For more on today's announcement and the rest of the week in politics, we turn now to E.J. Dionne of The Washington Post. Hi there, E.J.

E.J. DIONNE: How are you? Good to be with you.

CORNISH: And syndicated columnist Linda Chavez. Hi there, Ms. Chavez.

LINDA CHAVEZ: Good to be with you.

CORNISH: And to start with you, the Dream Act or versions of it have been dangled before liberal voters and Latino voters for almost years now. And does this essentially, the move by the Obama administration, take the wind out of the sails for Republicans who planned to say, see, Obama hasn't kept his promise to you?

CHAVEZ: Well, this was clearly a political act. I happen to think it was the right thing to do, but it has political consequences and it's going to be interesting to see how that plays out. What might happen is the Republicans might walk right into a trap. If the Republicans get very irate about this, if they begin to demand that the president rescind it or go into court to try to stop it from taking place, I think it will be a big problem for them in terms of Hispanic voters come the fall.

On the other hand, if Mitt Romney were to embrace the concept behind this - and clearly, the administration and any administration has a lot of discretion in terms of deciding how to enforce the law and that is precisely what this is, as the president said. It is not amnesty, it is not a path to citizenship. It is simply saying to young people whose presence is no fault of their own here in the United States, that they will not, in fact, be sent away to a country that they may not even know.

CORNISH: And E.J., at the same time, this is not immigration reform. It's something that's temporary and could be overturned with a new administration. Your thoughts on whether it makes sense to do now.

DIONNE: Well, I think it does make sense to do now. It made sense to do it before. I think Linda's quite right that if the Republicans really go after Obama on this, that will actually help him in his political effort to increase his support and especially turnout among Latinos. Congress clearly wasn't going to pass immigration reform any time soon. A lot of the Republicans who used to support it have kind of fallen away. Some of them aren't in Congress anymore. But the president was going to have to take the blame one way or the other if nothing happened. And so I think it was very wise to do this. It's not unlike a proposal that Senator Marco Rubio, the Republican of Florida, made legislatively and...

CHAVEZ: Of course that proposal doesn't have details yet, but yes, that he had brought up.

DIONNE: But it looks something like Mr. Rubio's plan and it's going to be very interesting to see what Mitt Romney does with this. As I say, I agree with Linda, it would be, I think, very foolish to really go after the president on this. That would put Mr. Romney exactly where the president wants him.

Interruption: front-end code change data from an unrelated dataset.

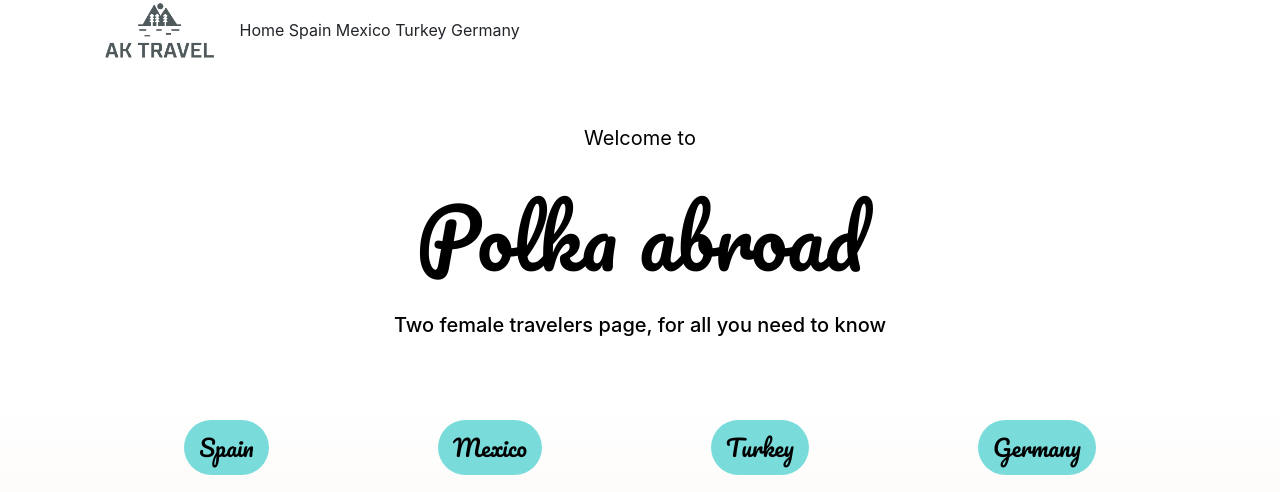
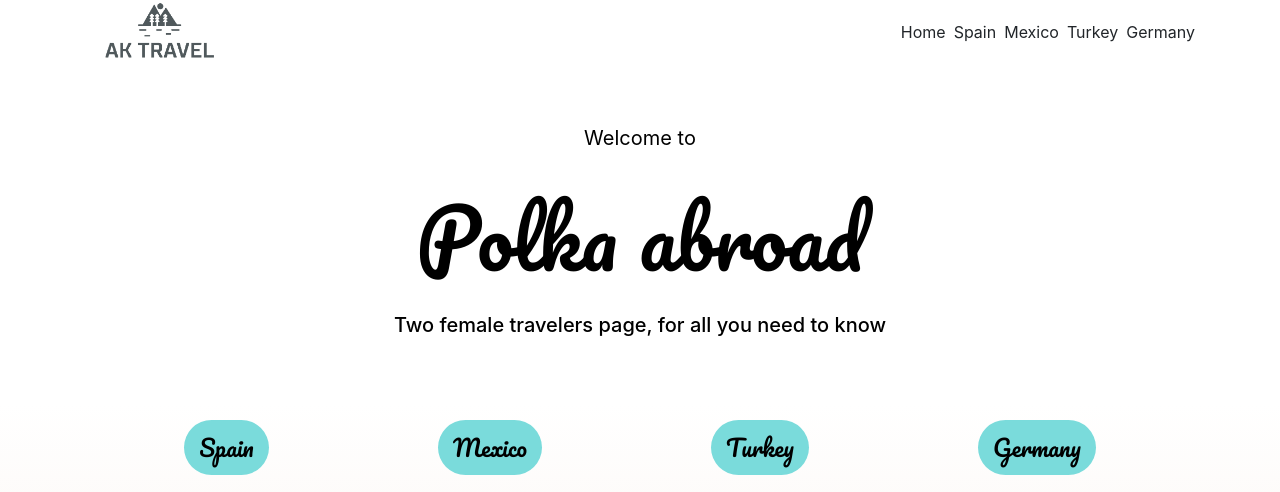
Before and after one commit to WitmanK/Portfolio-project, a plain HTML site: page index.html in a window 1280 px wide. Shown: the top 492 px of the page. Drawn offline with nearby package versions, Linux system fonts and the light colour scheme; a web font is replaced by a local one.

Commit message:
updating pic on nav

```diff
--- a/index.html
+++ b/index.html
@@ -40,12 +40,12 @@
   <body>
     <div class="container">
       <nav>
-        <ul>
-          <img src="scr/logo.png.png" class="logo" alt="" />
-          <li>Home</li>
-          <li>Spain</li>
-          <li>Mexico</li>
-          <li>Turkey</li>
+        <img src="scr/logo.png.png" class="logo" alt="" />
+        <ul class="d-flex align-items-center">
+          <li class="mr-2">Home</li>
+          <li class="mr-2">Spain</li>
+          <li class="mr-2">Mexico</li>
+          <li class="mr-2">Turkey</li>
           <li>Germany</li>
         </ul>
       </nav>
```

CORNISH: And Linda, you've called Mitt Romney's suggestion that illegal immigrants self-deport a fantasy, so...

CHAVEZ: It is a fantasy and worse than that - I mean, the heckler in the crowd today suggested that the people who are here, and particularly the Dream Act kids, are somehow taking away American jobs.

CORNISH: And this is the heckler in the Rose Garden with Mr. Obama.

CHAVEZ: In the Rose Garden, right. And this is common complaint among groups like Numbers U.S.A and FAIR and some of the other anti-immigration groups, but the fact is, this has been studied ad naseum for years and years. And when we have more immigrants, including illegal immigrants, by and large, during good economic times they increase jobs for Americans. They don't take jobs away.

And the fact is, they also leave the country and don't come in in great numbers when we're in economic hard times like we are right now. They're sort of the canary in the mineshaft. Their presence, in good times, suggests we're in a boom and when they're not here, it usually suggests we're in trouble.

CORNISH: Lots of that...

DIONNE: Can I say just very quickly that people brought over here as kids, I think, are very sympathetic figures to most Americans. It's not like these folks set out to break the law.

CORNISH: Yes, but E.J., this is a program that's going to apply to folks up to the age of 30. And there can be an argument made by critics of this that we're not talking about kids here.

DIONNE: No, but we are talking about people who came here with their parents and I think that as groups of immigrants go, this is a group that I think even people who are somewhat critical of more open immigration have some sympathy for.

CORNISH: Just a minute and a half left, but I want to talk about the dueling economic speeches earlier this week. Neither candidate unveiled any big ideas. I feel like they don't have any incentive to, Linda.

CHAVEZ: Well, I think the president's speech was all about trying to get his foot out of his mouth from last week when he suggested that the private sector was doing just fine. And his focus was to try to turn and attack the Republicans in Congress to say that if their plans, if their budget plan in the House were to go through, that it would be huge deep cuts. And so that's what his purpose was.

CORNISH: And E.J., what did you see happening there?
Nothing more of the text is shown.